• [Provided data]:
________________

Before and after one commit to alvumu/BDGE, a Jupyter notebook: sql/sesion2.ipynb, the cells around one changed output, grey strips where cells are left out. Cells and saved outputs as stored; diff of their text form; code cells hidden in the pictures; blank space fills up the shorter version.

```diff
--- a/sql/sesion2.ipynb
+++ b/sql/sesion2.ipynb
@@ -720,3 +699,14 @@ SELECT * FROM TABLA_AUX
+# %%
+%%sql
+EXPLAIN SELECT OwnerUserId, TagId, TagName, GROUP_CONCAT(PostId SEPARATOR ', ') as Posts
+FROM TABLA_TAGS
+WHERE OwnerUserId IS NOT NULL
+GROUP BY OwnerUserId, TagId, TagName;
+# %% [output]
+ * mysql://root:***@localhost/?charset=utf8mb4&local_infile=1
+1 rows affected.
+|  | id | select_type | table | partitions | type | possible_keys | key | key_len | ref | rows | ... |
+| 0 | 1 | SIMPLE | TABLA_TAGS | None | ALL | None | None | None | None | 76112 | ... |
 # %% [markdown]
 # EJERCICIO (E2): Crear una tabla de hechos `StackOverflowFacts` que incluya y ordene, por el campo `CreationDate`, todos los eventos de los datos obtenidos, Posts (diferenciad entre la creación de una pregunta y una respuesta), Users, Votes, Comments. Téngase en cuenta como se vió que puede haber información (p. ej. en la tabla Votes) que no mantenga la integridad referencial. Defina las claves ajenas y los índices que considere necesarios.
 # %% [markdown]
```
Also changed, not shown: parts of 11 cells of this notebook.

________________

• [What is needed]: Only the lines containing the string "TagName" are needed; pull them out of the records.

• [Result for this exercise]:
+EXPLAIN SELECT OwnerUserId, TagId, TagName, GROUP_CONCAT(PostId SEPARATOR ', ') as Posts
+GROUP BY OwnerUserId, TagId, TagName;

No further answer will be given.